PROBLEM STATEMENT: Pull every line that holds the word "index" from the entries.

[User interface change data]
========

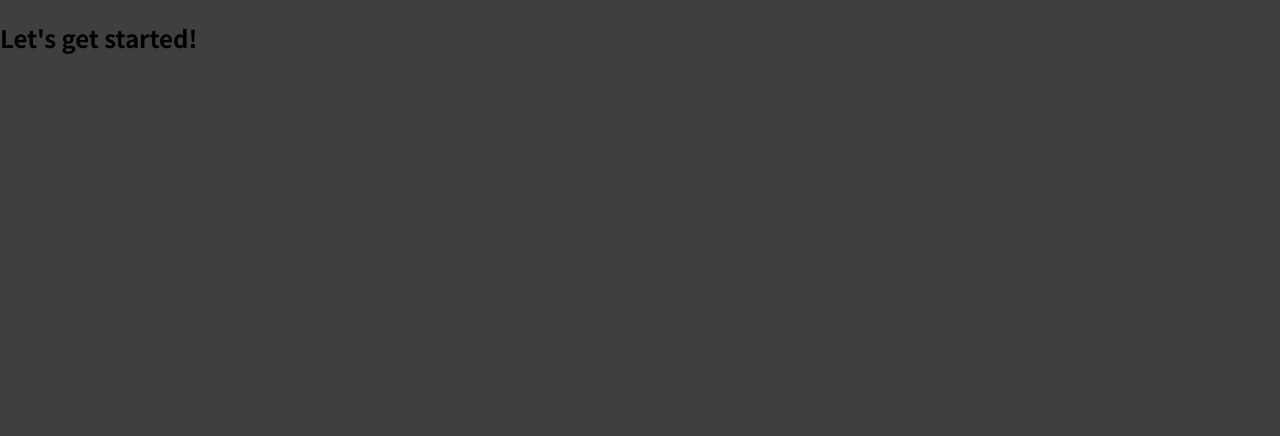
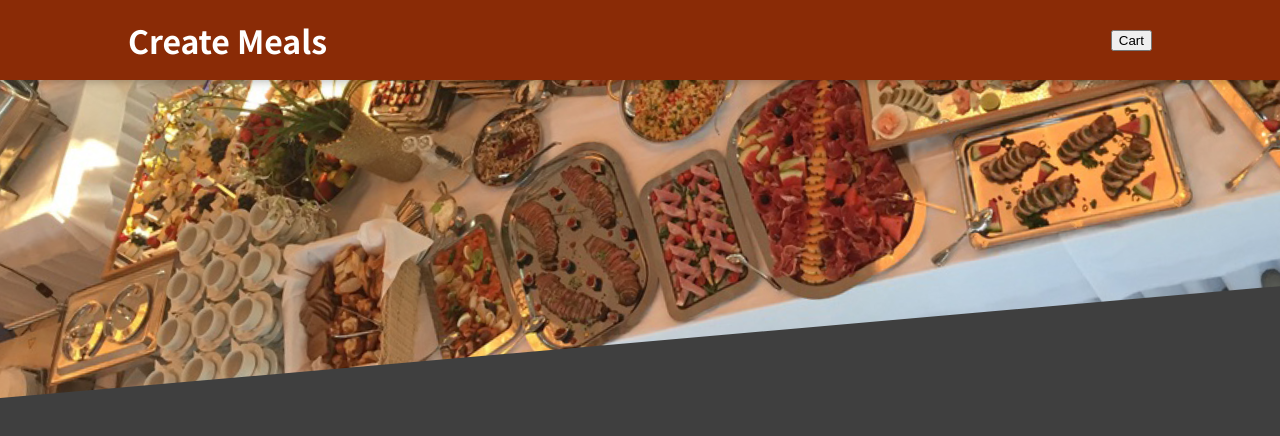
Before and after one commit to jangwalia/FoodApp, a React (Create React App) app: page / in a window 1280 px wide. Shown: the top 436 px of the page. Built offline with nearby package versions, Linux system fonts and the light colour scheme.

Commit message:
create Header Component

```diff
--- a/src/App.js
+++ b/src/App.js
@@ -1,8 +1,11 @@
+import { Fragment } from "react";
+import Header from "./Components/Layout/Header";
+
 function App() {
   return (
-    <div>
-      <h2>Let's get started!</h2>
-    </div>
+    <Fragment>
+      <Header />
+    </Fragment>
   );
 }
 
--- /dev/null
+++ b/src/Components/Layout/Header.css
@@ -0,0 +1,29 @@
+.header {
+  position: fixed;
+  top: 0;
+  left: 0;
+  width: 100%;
+  height: 5rem;
+  background-color: #8a2b06;
+  color: white;
+  display: flex;
+  justify-content: space-between;
+  align-items: center;
+  padding: 0 10%;
+  box-shadow: 0 2px 8px rgba(0, 0, 0, 0.25);
+  z-index: 10;
+}
+
+.main-image {
+  width: 100%;
+  height: 25rem;
+  z-index: 0;
+  overflow: hidden;
+}
+
+.main-image img {
+  width: 110%;
+  height: 100%;
+  object-fit: cover;
+  transform: rotateZ(-5deg) translateY(-4rem) translateX(-1rem);
+}
--- /dev/null
+++ b/src/Components/Layout/Header.js
@@ -0,0 +1,18 @@
+import React, { Fragment } from "react";
+import "./Header.css";
+import headerImage from "../../assets/meals.jpeg";
+function Header() {
+  return (
+    <Fragment>
+      <header className="header">
+        <h1>Create Meals</h1>
+        <button>Cart</button>
+      </header>
+      <div className="main-image">
+        <img src={headerImage} alt="A table full of delicious food!" />
+      </div>
+    </Fragment>
+  );
+}
+
+export default Header;
```
Also changed, not shown: src/assets/meals.jpeg (added).
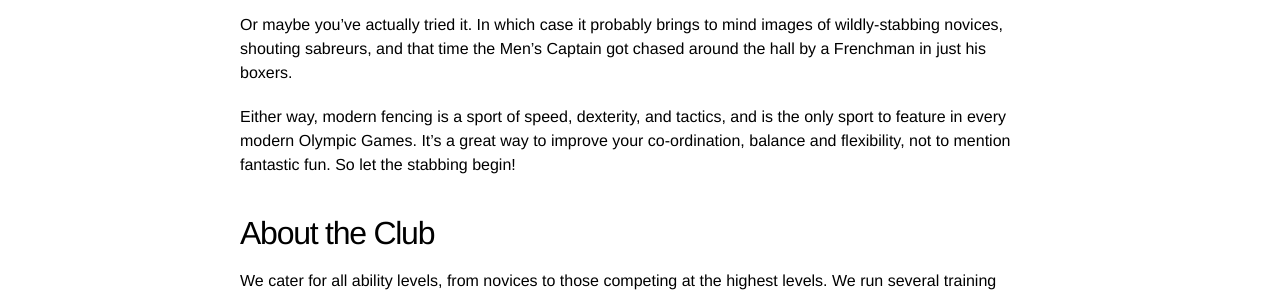
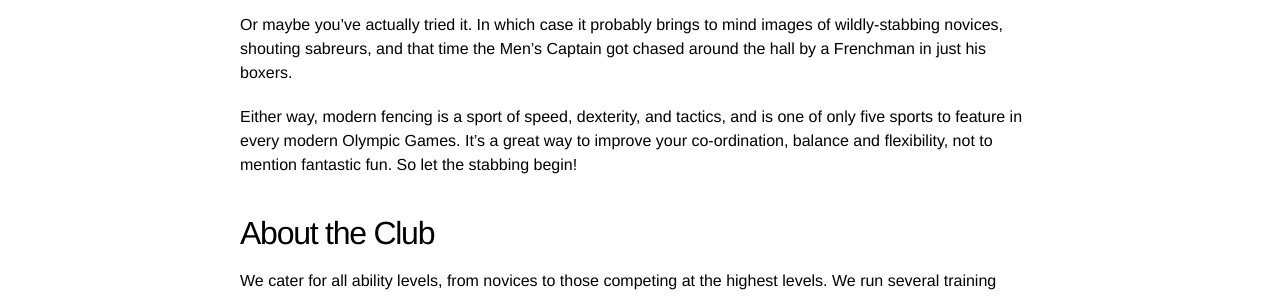
Before and after one commit to sotonfencing/sotonfencing.github.io, a Jekyll site: the page built from about.md, in a window 1280 px wide. Shown: the part 291-587 px from the top of the page. Built offline with Jekyll 4.4.1, drawn with Linux system fonts in a browser that asks for light colours.

Commit message:
Correct fact about the Olympic Games

```diff
--- a/about.md
+++ b/about.md
@@ -12,7 +12,7 @@ Fencing never fails to conjure images of swashbuckling heroes, clashing swords a
 
 Or maybe you've actually tried it. In which case it probably brings to mind images of wildly-stabbing novices, shouting sabreurs, and that time the Men's Captain got chased around the hall by a Frenchman in just his boxers.
 
-Either way, modern fencing is a sport of speed, dexterity, and tactics, and is the only sport to feature in every modern Olympic Games. It's a great way to improve your co-ordination, balance and flexibility, not to mention fantastic fun. So let the stabbing begin!
+Either way, modern fencing is a sport of speed, dexterity, and tactics, and is one of only five sports to feature in every modern Olympic Games. It's a great way to improve your co-ordination, balance and flexibility, not to mention fantastic fun. So let the stabbing begin!
 
 About the Club
 --------------
```
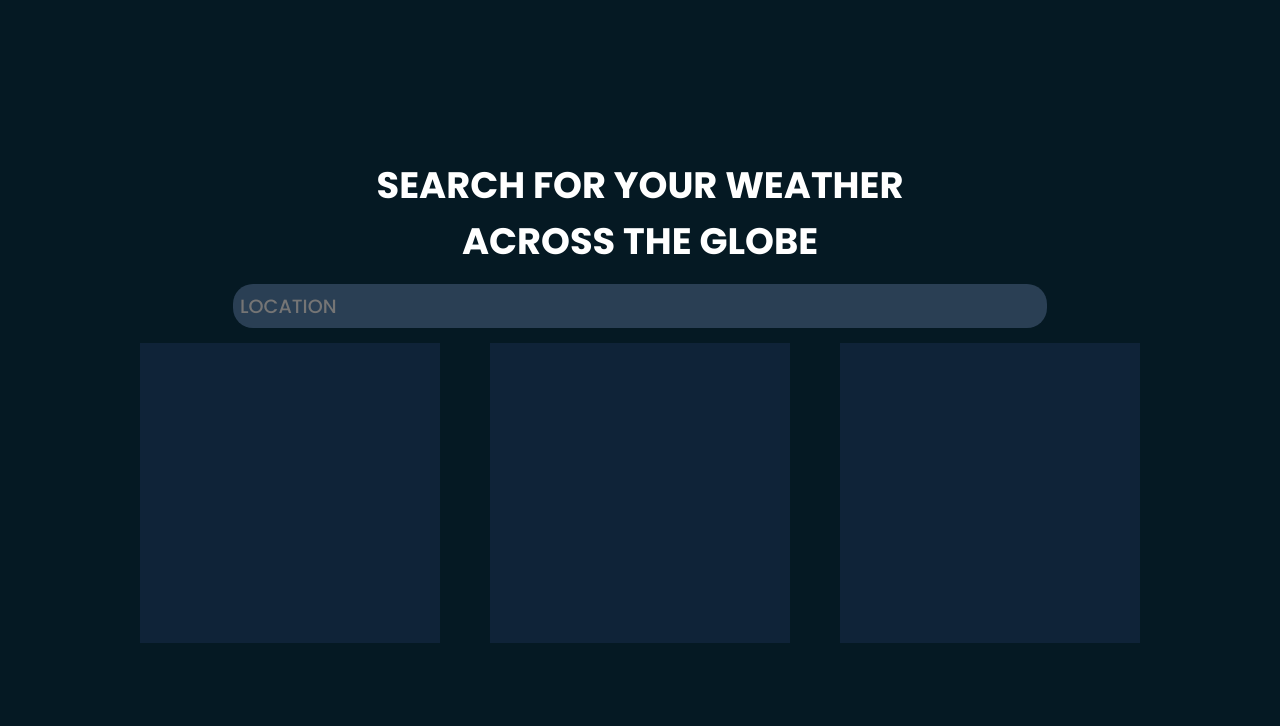
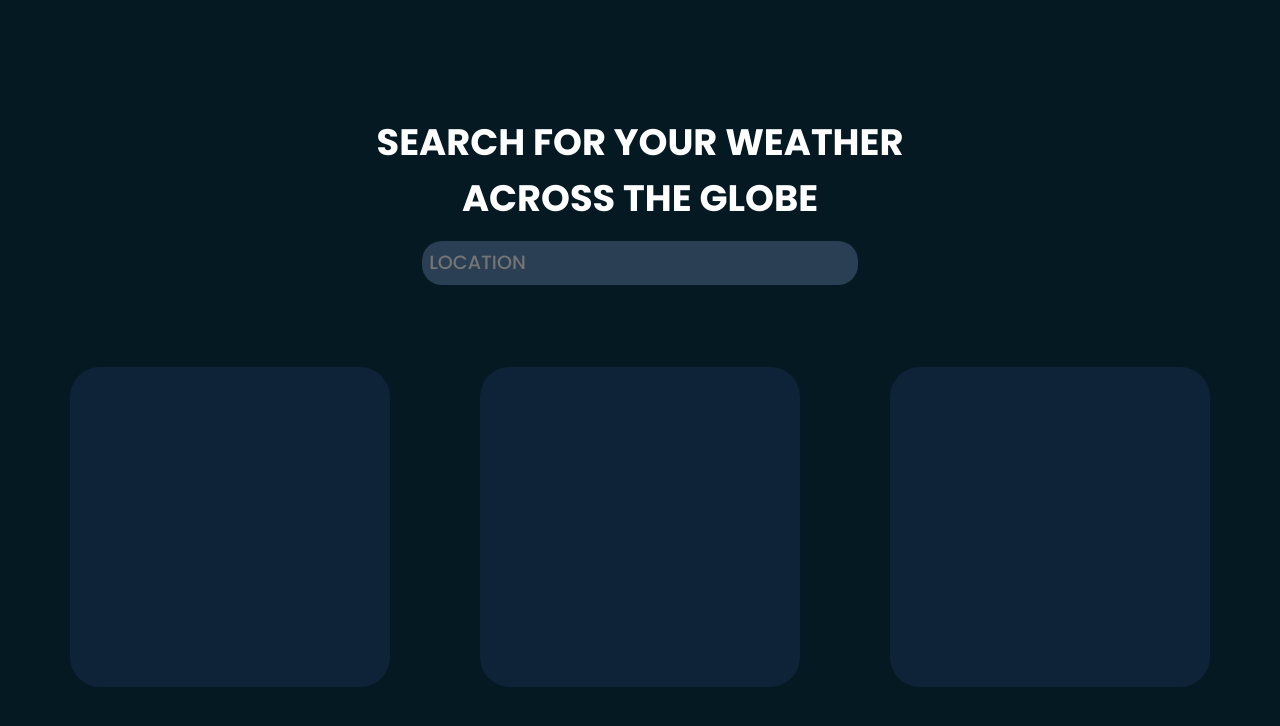
Before and after one commit to Kili196/weather-app, a plain HTML site: page index.html in a window 1280 px wide. Drawn offline with Linux system fonts and the light colour scheme.

Commit message:
added styling to cards

```diff
--- a/index.html
+++ b/index.html
@@ -12,9 +12,11 @@
   </head>
   <body>
     <div class="container">
-      <h1>SEARCH FOR YOUR WEATHER</h1>
-      <h1>ACROSS THE GLOBE</h1>
-      <input type="input" class="search-bar" placeholder="LOCATION" />
+      <div class="search-view">
+        <h1>SEARCH FOR YOUR WEATHER</h1>
+        <h1>ACROSS THE GLOBE</h1>
+        <input type="input" class="search-bar" placeholder="LOCATION" />
+      </div>
       <div class="weather-view">
         <div class="weather-component"></div>
         <div class="weather-component"></div>
--- a/style.css
+++ b/style.css
@@ -24,8 +24,9 @@ body {
 .container {
   display: flex;
   flex-direction: column;
-  justify-content: center;
+  justify-content: space-around;
   align-items: center;
+  height: 80%;
 }
 
 .container h1 {
@@ -47,13 +48,21 @@ body {
   margin: 15px;
 }
 
+.search-view {
+  display: flex;
+  flex-direction: column;
+  justify-content: center;
+  align-items: center;
+}
+
 .weather-view {
   display: flex;
-  gap: 50px;
+  gap: 90px;
 }
 
 .weather-component {
-  width: 300px;
-  height: 300px;
+  width: 320px;
+  height: 320px;
   background-color: var(--card-background);
+  border-radius: 30px;
 }
```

========

ANSWER SECTION:
+  z-index: 10;
+  z-index: 0;
Before and after one commit to Kili196/weather-app, a plain HTML site: page index.html in a window 1280 px wide. Drawn offline with Linux system fonts and the light colour scheme.
--- a/index.html
+++ b/index.html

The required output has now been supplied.